**Task to complete:** Filter the lines below, copying only those with the string "Gears".

++++++++

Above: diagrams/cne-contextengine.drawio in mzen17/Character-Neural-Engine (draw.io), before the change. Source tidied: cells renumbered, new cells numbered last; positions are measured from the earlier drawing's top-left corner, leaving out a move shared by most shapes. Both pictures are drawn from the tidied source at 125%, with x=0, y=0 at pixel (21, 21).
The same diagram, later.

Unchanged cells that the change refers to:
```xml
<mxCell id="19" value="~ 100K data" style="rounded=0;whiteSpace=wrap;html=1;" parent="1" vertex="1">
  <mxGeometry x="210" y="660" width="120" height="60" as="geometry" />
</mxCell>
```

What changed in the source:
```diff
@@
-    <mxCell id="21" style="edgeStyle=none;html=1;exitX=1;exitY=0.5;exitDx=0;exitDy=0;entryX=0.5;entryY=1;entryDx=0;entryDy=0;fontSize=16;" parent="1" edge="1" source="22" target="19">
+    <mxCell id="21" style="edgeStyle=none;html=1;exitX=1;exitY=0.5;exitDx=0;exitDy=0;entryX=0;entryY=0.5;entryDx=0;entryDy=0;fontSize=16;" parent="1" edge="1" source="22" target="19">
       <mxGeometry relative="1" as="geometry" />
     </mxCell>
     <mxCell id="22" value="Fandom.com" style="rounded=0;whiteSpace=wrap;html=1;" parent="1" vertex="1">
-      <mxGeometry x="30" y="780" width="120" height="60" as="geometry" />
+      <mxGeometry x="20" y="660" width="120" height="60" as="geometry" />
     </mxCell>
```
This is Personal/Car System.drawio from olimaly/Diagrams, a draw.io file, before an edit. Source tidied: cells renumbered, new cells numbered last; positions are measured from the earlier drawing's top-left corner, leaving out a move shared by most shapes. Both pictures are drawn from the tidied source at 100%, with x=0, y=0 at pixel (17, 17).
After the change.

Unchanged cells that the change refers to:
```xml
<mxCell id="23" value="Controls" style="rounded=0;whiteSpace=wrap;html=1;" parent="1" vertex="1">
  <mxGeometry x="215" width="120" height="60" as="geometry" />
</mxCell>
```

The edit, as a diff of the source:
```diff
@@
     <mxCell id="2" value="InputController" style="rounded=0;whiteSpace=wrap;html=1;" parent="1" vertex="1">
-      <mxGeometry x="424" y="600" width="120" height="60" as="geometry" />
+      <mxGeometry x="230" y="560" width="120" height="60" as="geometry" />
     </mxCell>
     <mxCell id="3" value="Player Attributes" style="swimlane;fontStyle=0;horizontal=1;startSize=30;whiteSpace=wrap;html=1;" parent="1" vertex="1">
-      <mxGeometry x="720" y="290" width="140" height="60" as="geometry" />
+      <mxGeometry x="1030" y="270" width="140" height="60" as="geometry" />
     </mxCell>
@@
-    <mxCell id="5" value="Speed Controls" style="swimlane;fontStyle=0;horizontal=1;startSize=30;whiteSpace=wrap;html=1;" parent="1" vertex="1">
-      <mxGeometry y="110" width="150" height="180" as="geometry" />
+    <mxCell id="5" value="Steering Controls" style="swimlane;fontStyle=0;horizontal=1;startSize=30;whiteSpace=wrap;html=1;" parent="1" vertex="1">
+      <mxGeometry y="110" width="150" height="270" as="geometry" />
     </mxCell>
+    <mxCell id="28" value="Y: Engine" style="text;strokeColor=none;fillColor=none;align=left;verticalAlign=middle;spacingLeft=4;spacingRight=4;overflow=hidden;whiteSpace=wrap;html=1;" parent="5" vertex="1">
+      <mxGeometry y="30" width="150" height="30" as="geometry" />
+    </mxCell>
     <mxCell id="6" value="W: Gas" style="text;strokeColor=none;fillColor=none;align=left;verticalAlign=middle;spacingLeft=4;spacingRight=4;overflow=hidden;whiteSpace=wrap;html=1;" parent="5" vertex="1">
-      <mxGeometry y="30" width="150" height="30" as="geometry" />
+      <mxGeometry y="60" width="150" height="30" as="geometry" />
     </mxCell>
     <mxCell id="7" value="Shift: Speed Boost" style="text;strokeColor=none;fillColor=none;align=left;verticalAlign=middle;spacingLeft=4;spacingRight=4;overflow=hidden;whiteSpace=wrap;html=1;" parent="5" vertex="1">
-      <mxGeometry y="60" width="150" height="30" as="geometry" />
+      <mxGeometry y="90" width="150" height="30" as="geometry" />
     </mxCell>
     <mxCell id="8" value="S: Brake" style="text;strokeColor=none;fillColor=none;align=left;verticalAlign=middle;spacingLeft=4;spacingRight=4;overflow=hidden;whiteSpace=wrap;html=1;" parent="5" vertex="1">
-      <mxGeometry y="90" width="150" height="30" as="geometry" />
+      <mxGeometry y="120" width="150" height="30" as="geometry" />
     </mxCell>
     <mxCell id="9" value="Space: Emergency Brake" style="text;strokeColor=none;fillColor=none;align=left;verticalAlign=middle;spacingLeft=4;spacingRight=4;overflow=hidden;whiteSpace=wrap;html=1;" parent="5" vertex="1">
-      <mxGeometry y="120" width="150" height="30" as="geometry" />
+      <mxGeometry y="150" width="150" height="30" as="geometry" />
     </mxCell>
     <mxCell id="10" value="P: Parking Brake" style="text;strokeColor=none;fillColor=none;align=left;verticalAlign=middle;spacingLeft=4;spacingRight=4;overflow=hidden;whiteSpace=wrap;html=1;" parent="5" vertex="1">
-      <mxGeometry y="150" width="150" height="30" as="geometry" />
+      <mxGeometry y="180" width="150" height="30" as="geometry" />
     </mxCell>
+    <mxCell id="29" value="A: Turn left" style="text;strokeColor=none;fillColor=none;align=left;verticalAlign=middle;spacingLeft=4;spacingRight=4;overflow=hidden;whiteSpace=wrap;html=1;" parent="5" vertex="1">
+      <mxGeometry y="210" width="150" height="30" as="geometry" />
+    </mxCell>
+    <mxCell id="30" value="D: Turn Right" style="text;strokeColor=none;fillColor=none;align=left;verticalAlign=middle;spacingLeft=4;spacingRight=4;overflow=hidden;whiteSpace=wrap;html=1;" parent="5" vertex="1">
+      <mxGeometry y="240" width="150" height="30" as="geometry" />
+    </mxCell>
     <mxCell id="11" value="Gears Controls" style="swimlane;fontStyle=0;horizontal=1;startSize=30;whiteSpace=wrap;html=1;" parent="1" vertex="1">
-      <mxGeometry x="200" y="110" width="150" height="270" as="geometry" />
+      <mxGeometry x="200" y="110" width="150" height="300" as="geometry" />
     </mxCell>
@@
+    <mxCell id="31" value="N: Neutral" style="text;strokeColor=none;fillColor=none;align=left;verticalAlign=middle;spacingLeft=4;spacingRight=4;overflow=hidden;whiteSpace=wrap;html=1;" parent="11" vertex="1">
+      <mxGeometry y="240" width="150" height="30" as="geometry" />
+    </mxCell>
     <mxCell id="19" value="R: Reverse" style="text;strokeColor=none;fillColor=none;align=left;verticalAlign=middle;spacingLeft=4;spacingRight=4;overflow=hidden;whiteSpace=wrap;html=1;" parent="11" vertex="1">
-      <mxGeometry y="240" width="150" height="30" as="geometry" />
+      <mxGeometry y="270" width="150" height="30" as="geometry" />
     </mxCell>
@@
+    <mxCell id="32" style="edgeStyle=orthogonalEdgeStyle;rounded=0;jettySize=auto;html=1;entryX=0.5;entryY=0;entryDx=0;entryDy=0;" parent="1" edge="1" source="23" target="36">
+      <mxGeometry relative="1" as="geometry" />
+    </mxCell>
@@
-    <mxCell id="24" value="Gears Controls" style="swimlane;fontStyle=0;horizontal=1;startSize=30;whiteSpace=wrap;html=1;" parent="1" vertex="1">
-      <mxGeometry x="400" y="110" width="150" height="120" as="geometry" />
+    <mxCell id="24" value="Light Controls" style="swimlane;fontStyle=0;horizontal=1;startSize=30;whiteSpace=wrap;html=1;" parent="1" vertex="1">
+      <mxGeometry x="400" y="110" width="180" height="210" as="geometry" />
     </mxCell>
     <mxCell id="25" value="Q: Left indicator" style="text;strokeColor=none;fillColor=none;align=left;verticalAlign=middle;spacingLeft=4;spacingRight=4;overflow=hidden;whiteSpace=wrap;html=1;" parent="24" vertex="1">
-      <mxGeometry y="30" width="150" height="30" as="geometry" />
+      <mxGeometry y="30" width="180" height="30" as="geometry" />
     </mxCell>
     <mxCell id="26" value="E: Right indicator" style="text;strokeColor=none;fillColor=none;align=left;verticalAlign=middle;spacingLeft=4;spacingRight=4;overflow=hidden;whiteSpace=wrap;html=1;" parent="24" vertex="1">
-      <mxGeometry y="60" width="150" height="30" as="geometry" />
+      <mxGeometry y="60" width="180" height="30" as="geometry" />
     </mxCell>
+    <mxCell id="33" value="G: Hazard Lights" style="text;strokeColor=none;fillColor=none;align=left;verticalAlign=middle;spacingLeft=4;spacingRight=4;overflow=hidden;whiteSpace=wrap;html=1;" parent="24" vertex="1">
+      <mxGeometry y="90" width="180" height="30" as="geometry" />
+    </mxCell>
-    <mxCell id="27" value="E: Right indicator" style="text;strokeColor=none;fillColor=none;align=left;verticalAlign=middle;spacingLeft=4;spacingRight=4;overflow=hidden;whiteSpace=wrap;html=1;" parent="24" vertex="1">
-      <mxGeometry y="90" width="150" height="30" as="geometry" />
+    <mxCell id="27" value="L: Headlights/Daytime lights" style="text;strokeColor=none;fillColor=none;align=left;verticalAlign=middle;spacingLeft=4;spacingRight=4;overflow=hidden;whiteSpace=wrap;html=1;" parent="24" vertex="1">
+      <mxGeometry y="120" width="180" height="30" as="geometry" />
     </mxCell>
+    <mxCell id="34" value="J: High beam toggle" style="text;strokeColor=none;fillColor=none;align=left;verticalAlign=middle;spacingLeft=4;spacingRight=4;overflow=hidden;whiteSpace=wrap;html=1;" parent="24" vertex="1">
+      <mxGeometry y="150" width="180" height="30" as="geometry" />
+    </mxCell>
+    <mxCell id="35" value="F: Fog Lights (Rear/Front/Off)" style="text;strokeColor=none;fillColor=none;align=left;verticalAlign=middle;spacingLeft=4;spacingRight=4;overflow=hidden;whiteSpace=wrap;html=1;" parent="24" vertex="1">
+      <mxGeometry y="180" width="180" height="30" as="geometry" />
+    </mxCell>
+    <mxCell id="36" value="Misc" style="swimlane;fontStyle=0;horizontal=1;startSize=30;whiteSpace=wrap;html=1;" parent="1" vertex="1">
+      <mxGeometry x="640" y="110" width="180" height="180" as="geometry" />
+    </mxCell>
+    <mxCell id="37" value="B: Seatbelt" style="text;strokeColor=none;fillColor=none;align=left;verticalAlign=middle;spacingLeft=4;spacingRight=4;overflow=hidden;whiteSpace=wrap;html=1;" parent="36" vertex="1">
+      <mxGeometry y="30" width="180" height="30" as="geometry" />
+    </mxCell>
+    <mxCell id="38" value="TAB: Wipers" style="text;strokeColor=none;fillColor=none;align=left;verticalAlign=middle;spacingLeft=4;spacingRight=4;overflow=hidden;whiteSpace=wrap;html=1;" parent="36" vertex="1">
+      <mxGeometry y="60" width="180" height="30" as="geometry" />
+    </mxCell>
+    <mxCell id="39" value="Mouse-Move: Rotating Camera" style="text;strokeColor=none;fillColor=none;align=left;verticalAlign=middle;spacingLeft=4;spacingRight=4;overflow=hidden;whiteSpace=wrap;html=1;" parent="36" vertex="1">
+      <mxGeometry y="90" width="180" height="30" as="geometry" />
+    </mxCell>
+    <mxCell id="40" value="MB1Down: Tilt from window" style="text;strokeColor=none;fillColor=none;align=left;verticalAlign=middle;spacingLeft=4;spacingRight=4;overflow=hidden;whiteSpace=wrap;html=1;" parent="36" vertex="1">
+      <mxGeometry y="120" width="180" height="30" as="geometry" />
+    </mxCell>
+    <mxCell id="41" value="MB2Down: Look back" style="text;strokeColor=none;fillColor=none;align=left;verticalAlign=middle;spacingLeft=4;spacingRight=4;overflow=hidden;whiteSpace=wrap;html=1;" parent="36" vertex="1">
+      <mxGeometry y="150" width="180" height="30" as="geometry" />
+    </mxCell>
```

++++++++

**Solution for this problem:**
     <mxCell id="11" value="Gears Controls" style="swimlane;fontStyle=0;horizontal=1;startSize=30;whiteSpace=wrap;html=1;" parent="1" vertex="1">
-    <mxCell id="24" value="Gears Controls" style="swimlane;fontStyle=0;horizontal=1;startSize=30;whiteSpace=wrap;html=1;" parent="1" vertex="1">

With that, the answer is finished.